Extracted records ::

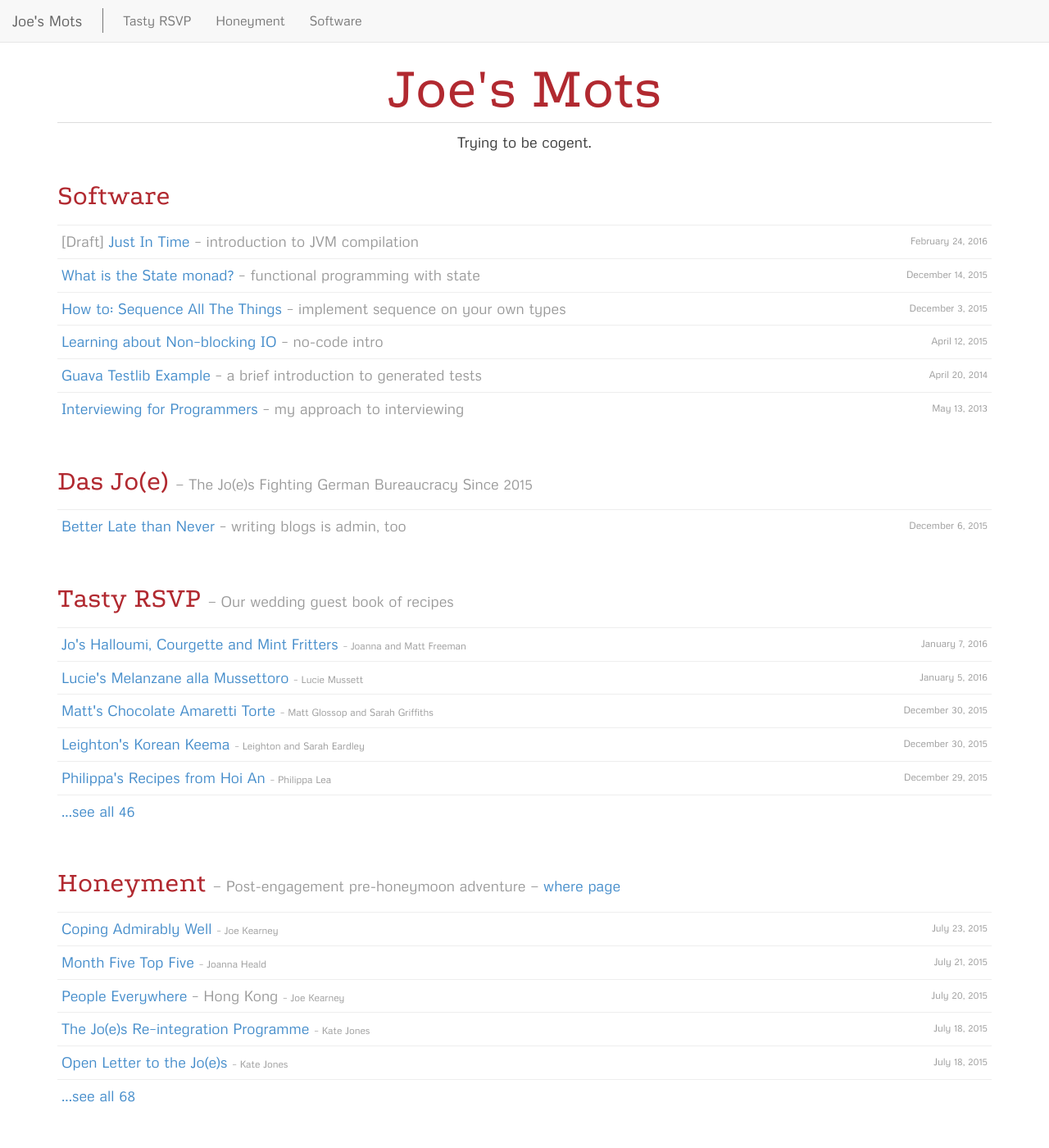
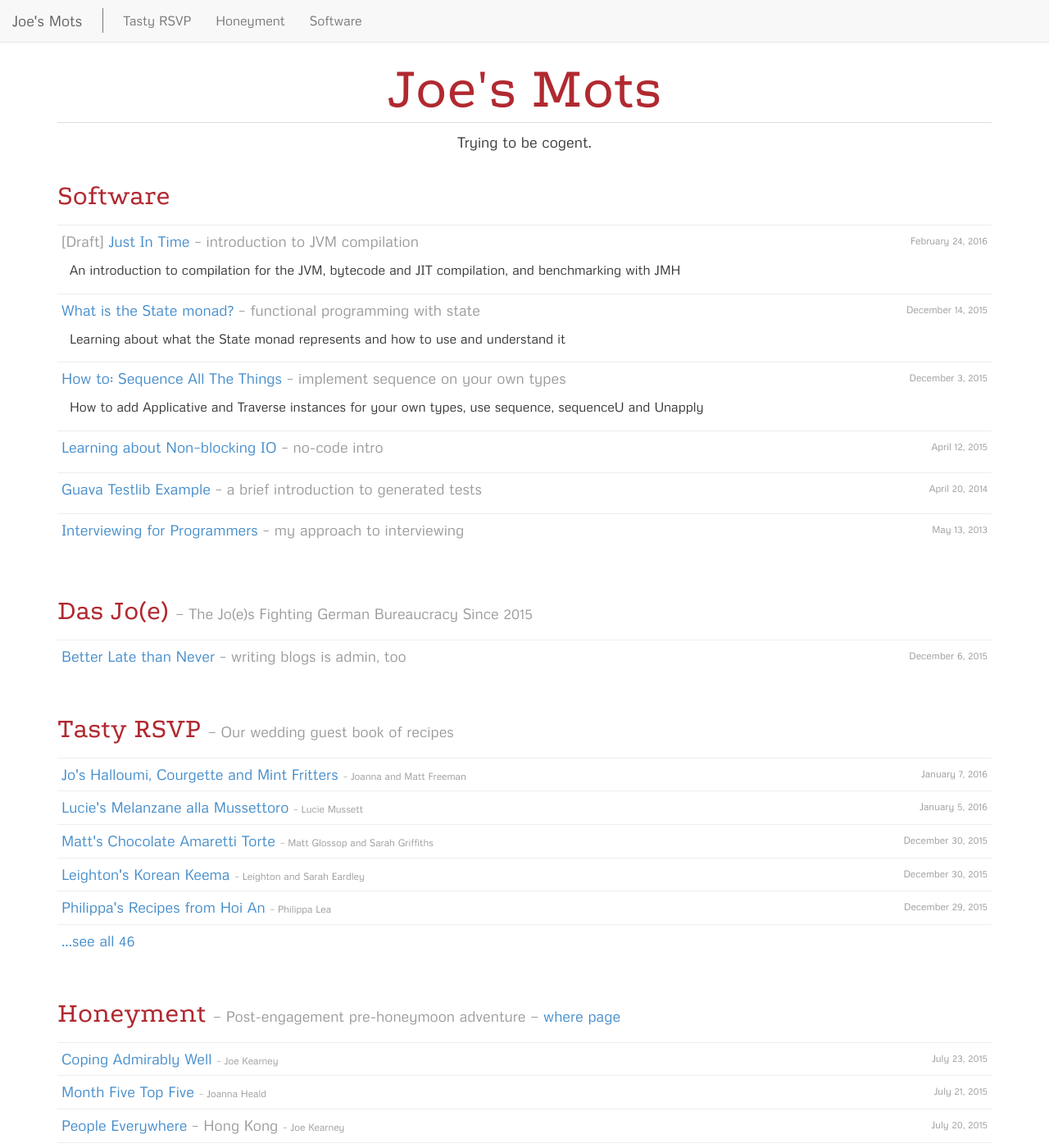
Before and after one commit to joekearney/joekearney.github.io, a Jekyll site: the page built from index.html, in a window 1280 px wide and 1400 px high. Shown: the whole window at 82% size. Built offline with Jekyll 4.4.1, drawn with Linux system fonts in a browser that asks for light colours.

Commit message:
add short description to software posts

```diff
--- a/_includes/short-toc-by-tag.html
+++ b/_includes/short-toc-by-tag.html
@@ -56,6 +56,9 @@
                 {% assign authorArray = post.author | join: "|" | split: "|" %}
                 <span class="post-author"> &ndash; {{ authorArray | array_to_sentence_string }}</span>
               {% endif %}
+              {% if include.showLongDescription == "true" %}
+                <p class="post-long-description">{{post.meta_description}}</p>
+              {% endif %}
             </li>
           {% else %}
             {% assign postsNotListed = postsNotListed | plus: 1 %}
--- a/_posts/software/2015-12-03-sequence-all-the-things.md
+++ b/_posts/software/2015-12-03-sequence-all-the-things.md
@@ -2,7 +2,7 @@
 layout: post
 title: "How to: Sequence All The Things"
 description: "implement sequence on your own types"
-meta_description: "How to add Applicative and Traverse instances for your own types with one or many type parameters, to use sequence, sequenceU, Unapply"
+meta_description: "How to add Applicative and Traverse instances for your own types, use sequence, sequenceU and Unapply"
 categories:
 - post
 tags:
--- a/_posts/software/2016-02-24-just-in-time.md
+++ b/_posts/software/2016-02-24-just-in-time.md
@@ -2,7 +2,7 @@
 layout: post
 title: "Just In Time"
 description: "introduction to JVM compilation"
-meta_description: "An introduction to compilation for the JVM, bytecode as the common code format for the JVM and just-in-time (JIT) compilation at runtime."
+meta_description: "An introduction to compilation for the JVM, bytecode and JIT compilation, and benchmarking with JMH"
 categories:
 - post
 tags:
--- a/css/main.css
+++ b/css/main.css
@@ -344,6 +344,10 @@ span.post-author {
 span.post-description {
   font-family: Metrophobic, Verdana, sans-serif;
 }
+.post-long-description {
+  padding-left: 10px;
+  font-size: 16px;
+}
 
 .map-full-width {
   left: 0;
--- a/index.html
+++ b/index.html
@@ -19,7 +19,7 @@ sitemap:
 
   <div class="row">
     <div class="col-md-12">
-      {% include short-toc-by-tag.html tag='article' title=site.article.tag_short_name numPosts='100' showDrafts='true' %}
+      {% include short-toc-by-tag.html tag='article' title=site.article.tag_short_name numPosts='100' showDrafts='true' showLongDescription='true' %}
     </div>
   </div>
 
```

Task directions :: Copy out all the data exactly. No images belong in the copy.

Expected output ::
Before and after one commit to joekearney/joekearney.github.io, a Jekyll site: the page built from index.html, in a window 1280 px wide and 1400 px high. Shown: the whole window at 82% size. Built offline with Jekyll 4.4.1, drawn with Linux system fonts in a browser that asks for light colours.

Commit message:
add short description to software posts

```diff
--- a/_includes/short-toc-by-tag.html
+++ b/_includes/short-toc-by-tag.html
@@ -56,6 +56,9 @@
                 {% assign authorArray = post.author | join: "|" | split: "|" %}
                 <span class="post-author"> &ndash; {{ authorArray | array_to_sentence_string }}</span>
               {% endif %}
+              {% if include.showLongDescription == "true" %}
+                <p class="post-long-description">{{post.meta_description}}</p>
+              {% endif %}
             </li>
           {% else %}
             {% assign postsNotListed = postsNotListed | plus: 1 %}
--- a/_posts/software/2015-12-03-sequence-all-the-things.md
+++ b/_posts/software/2015-12-03-sequence-all-the-things.md
@@ -2,7 +2,7 @@
 layout: post
 title: "How to: Sequence All The Things"
 description: "implement sequence on your own types"
-meta_description: "How to add Applicative and Traverse instances for your own types with one or many type parameters, to use sequence, sequenceU, Unapply"
+meta_description: "How to add Applicative and Traverse instances for your own types, use sequence, sequenceU and Unapply"
 categories:
 - post
 tags:
--- a/_posts/software/2016-02-24-just-in-time.md
+++ b/_posts/software/2016-02-24-just-in-time.md
@@ -2,7 +2,7 @@
 layout: post
 title: "Just In Time"
 description: "introduction to JVM compilation"
-meta_description: "An introduction to compilation for the JVM, bytecode as the common code format for the JVM and just-in-time (JIT) compilation at runtime."
+meta_description: "An introduction to compilation for the JVM, bytecode and JIT compilation, and benchmarking with JMH"
 categories:
 - post
 tags:
--- a/css/main.css
+++ b/css/main.css
@@ -344,6 +344,10 @@ span.post-author {
 span.post-description {
   font-family: Metrophobic, Verdana, sans-serif;
 }
+.post-long-description {
+  padding-left: 10px;
+  font-size: 16px;
+}
 
 .map-full-width {
   left: 0;
--- a/index.html
+++ b/index.html
@@ -19,7 +19,7 @@ sitemap:
 
   <div class="row">
     <div class="col-md-12">
-      {% include short-toc-by-tag.html tag='article' title=site.article.tag_short_name numPosts='100' showDrafts='true' %}
+      {% include short-toc-by-tag.html tag='article' title=site.article.tag_short_name numPosts='100' showDrafts='true' showLongDescription='true' %}
     </div>
   </div>
 
```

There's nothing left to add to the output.